▶ **Aim of the exercise**: The records must be retyped exactly, with no pictures included.

----------------------------------------

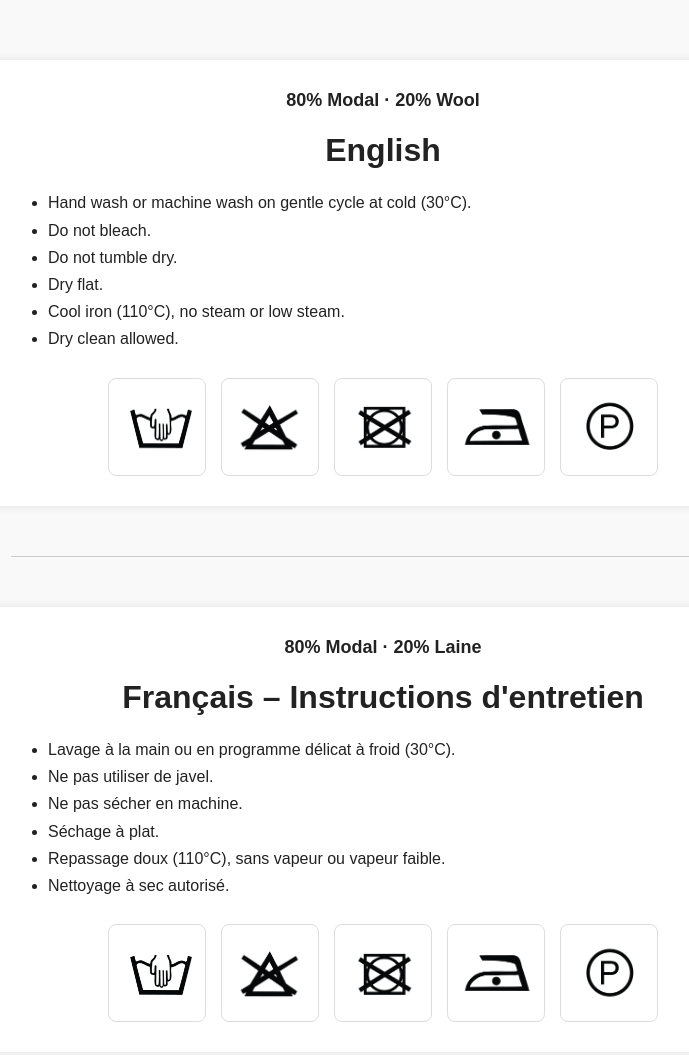
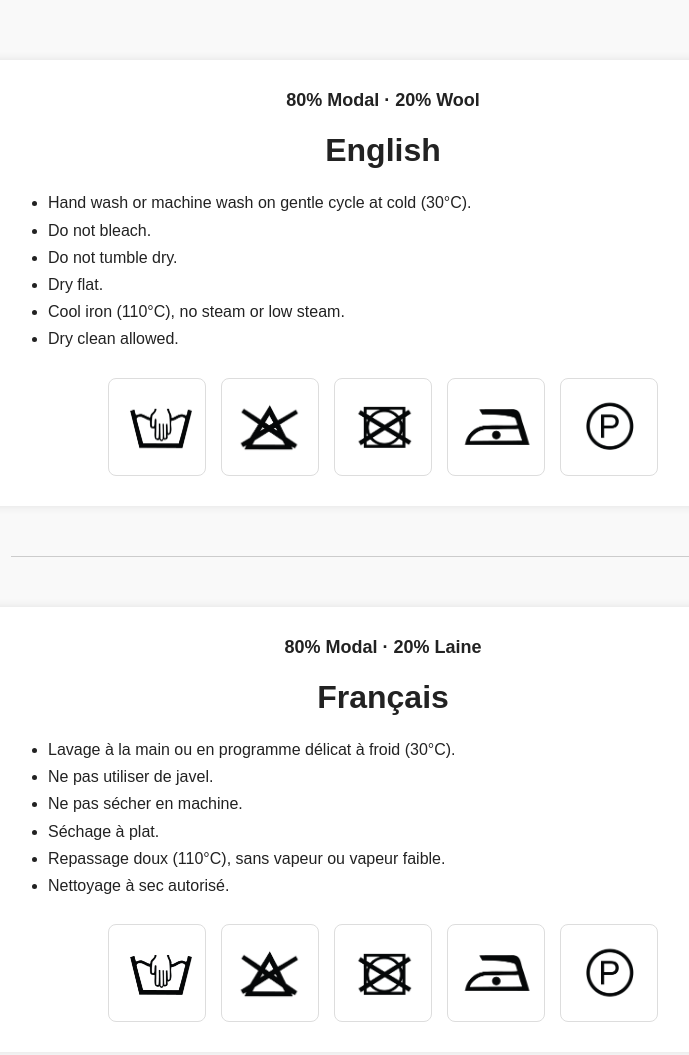
Before and after one commit to qrcoder0/isiketiket0, a plain HTML site: page index.html in a window 1280 px wide. Shown: the top 1055 px of the page, without its empty margins (257-946 px from the left). Drawn offline with Linux system fonts and the light colour scheme.

Commit message:
Update index.html

```diff
--- a/index.html
+++ b/index.html
@@ -94,7 +94,7 @@
     <div class="fabric">
       80% Modal · 20% Laine
     </div>
-    <h1>Français – Instructions d'entretien</h1>
+    <h1>Français</h1>
 
     <ul>
       <li>Lavage à la main ou en programme délicat à froid (30°C).</li>
```
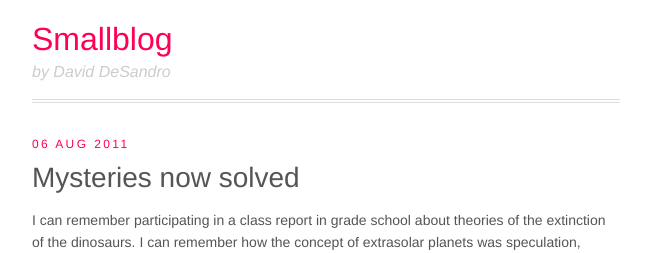
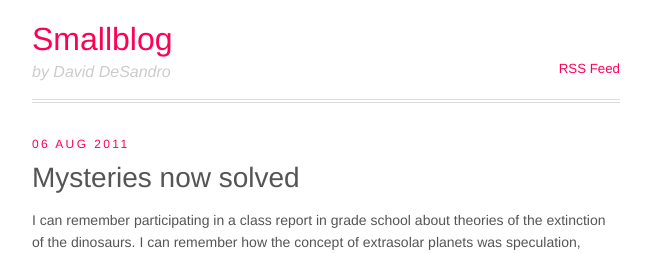
Before and after one commit to desandro/smallblog, a Jekyll site: the page built from index.html, in a window 1280 px wide. Shown: the top 253 px of the page, without its empty margins (170-821 px from the left). Built offline with Jekyll 4.4.1, drawn with Linux system fonts in a browser that asks for light colours; the list of posts is cut into pages by our own code.

Commit message:
add RSS link in header

```diff
--- a/_includes/html-head.html
+++ b/_includes/html-head.html
@@ -23,4 +23,7 @@
     <header id="masthead">
       <h1><a href="/">Smallblog</a></h1>
       <h2>by David DeSandro</h2>
+      <ul>
+        <li><a href="http://feeds.feedburner.com/desandro-smallblog">RSS Feed</a></li>
+      </ul>
     </header>
--- a/style.css
+++ b/style.css
@@ -149,6 +149,7 @@ p a { font-weight: 500;}
 
 #masthead {
   padding: 10px 0;
+  position: relative;
 }
 
 #masthead h1 {
@@ -163,6 +164,14 @@ p a { font-weight: 500;}
   font-weight: 400;
 }
 
+#masthead ul {
+  list-style: none;
+  margin: 0;
+  position: absolute;
+  right: 0;
+  top: 48px;
+  font-size: 0.95em;
+}
 
 /**** Layout ****/
 
```
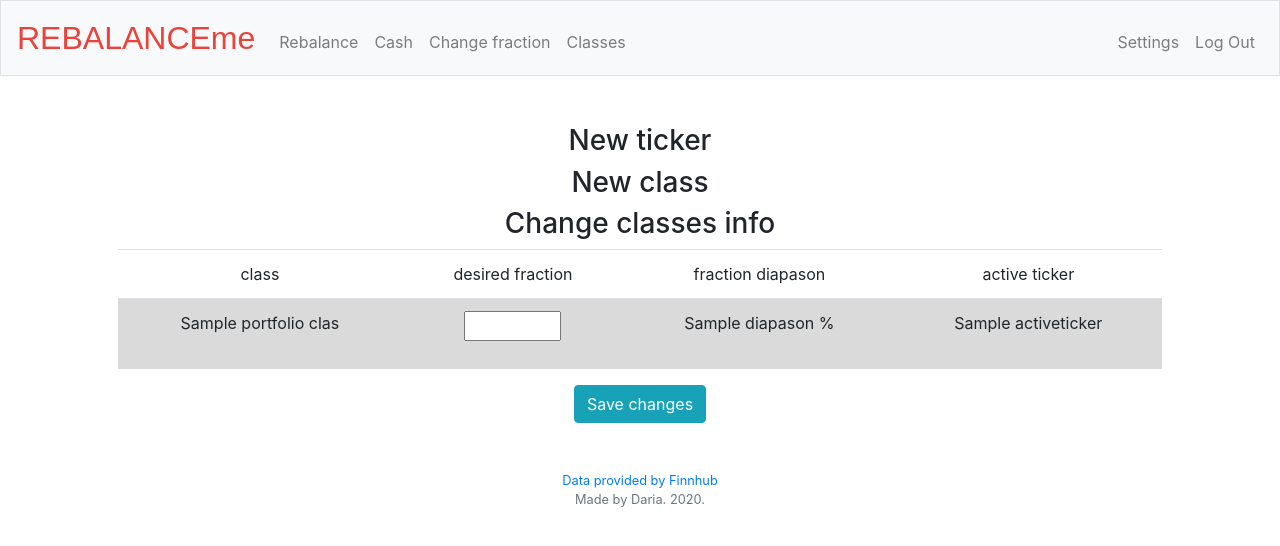
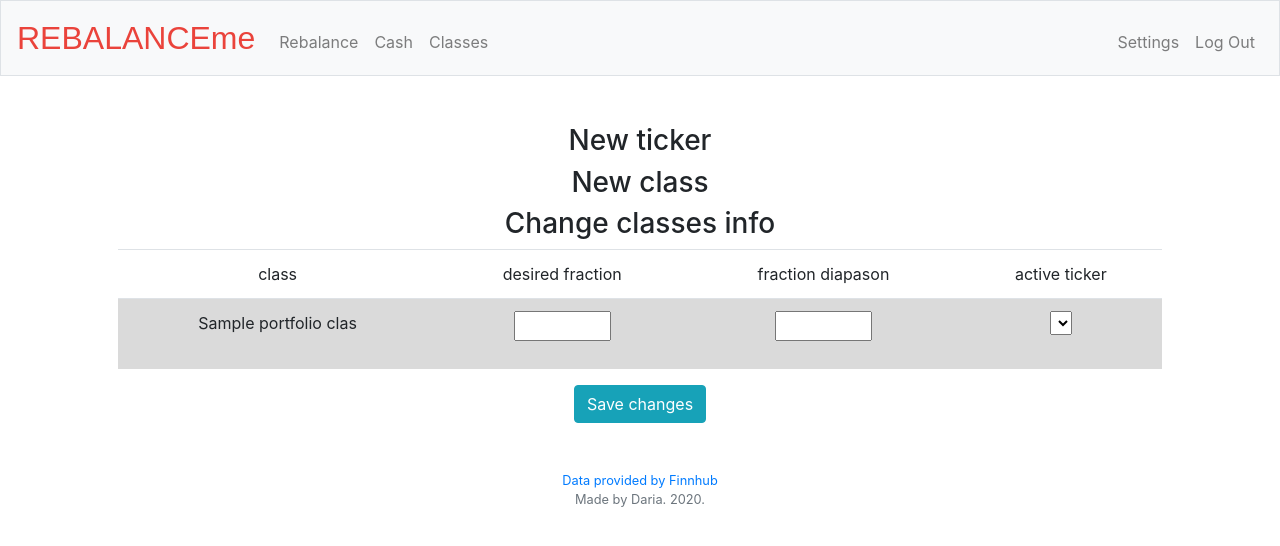
Before and after one commit to andronikova/rebalanceme, a Flask app: template templates/classes_change.html in a window 1280 px wide. Shown: the top 546 px of the page. Run offline with Flask 2, Linux system fonts and the light colour scheme; the template is opened without the code that fills it: most values are stand-ins (such as "Sample title", 1, 10 or a date in 2020); lists and menus that the app fills with data are empty; some libraries are stand-ins or nearby versions.

Commit message:
class_info page : able to change all class info

```diff
--- a/app.py
+++ b/app.py
@@ -259,6 +259,7 @@ def change_class_info():
 
         print(ids)
         return render_template('classes_change.html', portfolio_class=portfolio_class,
+                               portfolio_ticker=session.get('portfolio_ticker'),
                                ids = ids
                                )
 
@@ -267,13 +268,27 @@ def change_class_info():
             portfolio_class = session.get("portfolio_class")
 
             for classname in portfolio_class:
-                # load new values from website
+                # load new fraction from website
                 tag = 'fraction_' + classname
                 new_fraction = request.form.get(tag)
-                print(f"new fraction for {tag} is {new_fraction}")
+                # print(f"new fraction for {tag} is {new_fraction}")
+
+                #load new diapason from website
+                tag = 'diapason_' + classname
+                new_diapason = request.form.get(tag)
+                # print(f"new fraction for {tag} is {new_diapason}")
+
+                # load new active ticker
+                tag = 'activeticker_' + classname
+                new_activeticker = request.form.get(tag)
+                # print(f"new active ticker for {tag} is {new_activeticker}")
 
                 # save new values in db
-                class_db.query.filter_by(userid=userid,classname=classname).update({'fraction': new_fraction})
+                class_db.query.filter_by(userid=userid,classname=classname).update({
+                    'fraction': new_fraction,
+                    'diapason' : new_diapason,
+                    'activeticker' : new_activeticker
+                })
                 db.session.commit()
 
         # reload portfolio
--- a/helpers.py
+++ b/helpers.py
@@ -289,7 +289,6 @@ def calc_total(portfolio_ticker, total_cash, exchange):
     # calculate sum of all tickers in USD
     for tck in portfolio_ticker:
         koeff = exchange[ portfolio_ticker[tck]['currency'] ]['USD']
-        print(f"portfolio_ticker[tck]['fullPrice'] is {portfolio_ticker[tck]['fullPrice']}")
         total['USD'] += koeff * portfolio_ticker[tck]['fullPrice']
 
     # add cash
--- a/templates/classes_change.html
+++ b/templates/classes_change.html
@@ -30,8 +30,25 @@
                         <input class="fraction" autocomplete='off' type="number" id={{ids[classname]['fraction']}}  name={{ids[classname]['fraction']}} value={{portfolio_class[classname]['fraction']}} min="0" max="100">
                     </div>
                 </td>
-                <td> {{portfolio_class[classname]['diapason']}} % </td>
-                <td> {{portfolio_class[classname]['activeticker']}}  </td>
+                <td>
+                    <div class="form-group">
+                        <input class="diapason" autocomplete='off' type="number" id={{ids[classname]['diapason']}}  name={{ids[classname]['diapason']}} value={{portfolio_class[classname]['diapason']}} min="0" max="100">
+                    </div>
+                </td>
+
+                <td>
+                    <select name={{ids[classname]['activeticker']}} >
+                        {% for tck in portfolio_ticker %}
+                            {% if portfolio_ticker[tck]['classname'] == classname%}
+                                {% if tck == portfolio_class[classname]['activeticker']%}
+                                    <option selected>{{tck}}</option>
+                                {% else %}
+                                    <option>{{tck}} </option>
+                                {% endif %}
+                            {% endif %}
+                        {% endfor %}
+                    </select>
+                </td>
             </tr>
         {% endfor %}
     </tbody>
--- a/templates/layout.html
+++ b/templates/layout.html
@@ -34,7 +34,6 @@
                 <ul class="navbar-nav mr-auto mt-2">
                     <li class="nav-item"><a class="nav-link" href="/rebalance">Rebalance</a></li>
                     <li class="nav-item"><a class="nav-link" href="/cash">Cash</a></li>
-                    <li class="nav-item"><a class="nav-link" href="/changefraction">Change fraction</a></li>
                     <li class="nav-item"><a class="nav-link" href="/classes">Classes</a></li>
                 </ul>
                 <ul class="navbar-nav ml-auto mt-2">
```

----------------------------------------

▶ **Response to the task**:
Before and after one commit to qrcoder0/isiketiket0, a plain HTML site: page index.html in a window 1280 px wide. Shown: the top 1055 px of the page, without its empty margins (257-946 px from the left). Drawn offline with Linux system fonts and the light colour scheme.

Commit message:
Update index.html

```diff
--- a/index.html
+++ b/index.html
@@ -94,7 +94,7 @@
     <div class="fabric">
       80% Modal · 20% Laine
     </div>
-    <h1>Français – Instructions d'entretien</h1>
+    <h1>Français</h1>
 
     <ul>
       <li>Lavage à la main ou en programme délicat à froid (30°C).</li>
```
Before and after one commit to desandro/smallblog, a Jekyll site: the page built from index.html, in a window 1280 px wide. Shown: the top 253 px of the page, without its empty margins (170-821 px from the left). Built offline with Jekyll 4.4.1, drawn with Linux system fonts in a browser that asks for light colours; the list of posts is cut into pages by our own code.

Commit message:
add RSS link in header

```diff
--- a/_includes/html-head.html
+++ b/_includes/html-head.html
@@ -23,4 +23,7 @@
     <header id="masthead">
       <h1><a href="/">Smallblog</a></h1>
       <h2>by David DeSandro</h2>
+      <ul>
+        <li><a href="http://feeds.feedburner.com/desandro-smallblog">RSS Feed</a></li>
+      </ul>
     </header>
--- a/style.css
+++ b/style.css
@@ -149,6 +149,7 @@ p a { font-weight: 500;}
 
 #masthead {
   padding: 10px 0;
+  position: relative;
 }
 
 #masthead h1 {
@@ -163,6 +164,14 @@ p a { font-weight: 500;}
   font-weight: 400;
 }
 
+#masthead ul {
+  list-style: none;
+  margin: 0;
+  position: absolute;
+  right: 0;
+  top: 48px;
+  font-size: 0.95em;
+}
 
 /**** Layout ****/
 
```
Before and after one commit to andronikova/rebalanceme, a Flask app: template templates/classes_change.html in a window 1280 px wide. Shown: the top 546 px of the page. Run offline with Flask 2, Linux system fonts and the light colour scheme; the template is opened without the code that fills it: most values are stand-ins (such as "Sample title", 1, 10 or a date in 2020); lists and menus that the app fills with data are empty; some libraries are stand-ins or nearby versions.

Commit message:
class_info page : able to change all class info

```diff
--- a/app.py
+++ b/app.py
@@ -259,6 +259,7 @@ def change_class_info():
 
         print(ids)
         return render_template('classes_change.html', portfolio_class=portfolio_class,
+                               portfolio_ticker=session.get('portfolio_ticker'),
                                ids = ids
                                )
 
@@ -267,13 +268,27 @@ def change_class_info():
             portfolio_class = session.get("portfolio_class")
 
             for classname in portfolio_class:
-                # load new values from website
+                # load new fraction from website
                 tag = 'fraction_' + classname
                 new_fraction = request.form.get(tag)
-                print(f"new fraction for {tag} is {new_fraction}")
+                # print(f"new fraction for {tag} is {new_fraction}")
+
+                #load new diapason from website
+                tag = 'diapason_' + classname
+                new_diapason = request.form.get(tag)
+                # print(f"new fraction for {tag} is {new_diapason}")
+
+                # load new active ticker
+                tag = 'activeticker_' + classname
+                new_activeticker = request.form.get(tag)
+                # print(f"new active ticker for {tag} is {new_activeticker}")
 
                 # save new values in db
-                class_db.query.filter_by(userid=userid,classname=classname).update({'fraction': new_fraction})
+                class_db.query.filter_by(userid=userid,classname=classname).update({
+                    'fraction': new_fraction,
+                    'diapason' : new_diapason,
+                    'activeticker' : new_activeticker
+                })
                 db.session.commit()
 
         # reload portfolio
--- a/helpers.py
+++ b/helpers.py
@@ -289,7 +289,6 @@ def calc_total(portfolio_ticker, total_cash, exchange):
     # calculate sum of all tickers in USD
     for tck in portfolio_ticker:
         koeff = exchange[ portfolio_ticker[tck]['currency'] ]['USD']
-        print(f"portfolio_ticker[tck]['fullPrice'] is {portfolio_ticker[tck]['fullPrice']}")
         total['USD'] += koeff * portfolio_ticker[tck]['fullPrice']
 
     # add cash
--- a/templates/classes_change.html
+++ b/templates/classes_change.html
@@ -30,8 +30,25 @@
                         <input class="fraction" autocomplete='off' type="number" id={{ids[classname]['fraction']}}  name={{ids[classname]['fraction']}} value={{portfolio_class[classname]['fraction']}} min="0" max="100">
                     </div>
                 </td>
-                <td> {{portfolio_class[classname]['diapason']}} % </td>
-                <td> {{portfolio_class[classname]['activeticker']}}  </td>
+                <td>
+                    <div class="form-group">
+                        <input class="diapason" autocomplete='off' type="number" id={{ids[classname]['diapason']}}  name={{ids[classname]['diapason']}} value={{portfolio_class[classname]['diapason']}} min="0" max="100">
+                    </div>
+                </td>
+
+                <td>
+                    <select name={{ids[classname]['activeticker']}} >
+                        {% for tck in portfolio_ticker %}
+                            {% if portfolio_ticker[tck]['classname'] == classname%}
+                                {% if tck == portfolio_class[classname]['activeticker']%}
+                                    <option selected>{{tck}}</option>
+                                {% else %}
+                                    <option>{{tck}} </option>
+                                {% endif %}
+                            {% endif %}
+                        {% endfor %}
+                    </select>
+                </td>
             </tr>
         {% endfor %}
     </tbody>
--- a/templates/layout.html
+++ b/templates/layout.html
@@ -34,7 +34,6 @@
                 <ul class="navbar-nav mr-auto mt-2">
                     <li class="nav-item"><a class="nav-link" href="/rebalance">Rebalance</a></li>
                     <li class="nav-item"><a class="nav-link" href="/cash">Cash</a></li>
-                    <li class="nav-item"><a class="nav-link" href="/changefraction">Change fraction</a></li>
                     <li class="nav-item"><a class="nav-link" href="/classes">Classes</a></li>
                 </ul>
                 <ul class="navbar-nav ml-auto mt-2">
```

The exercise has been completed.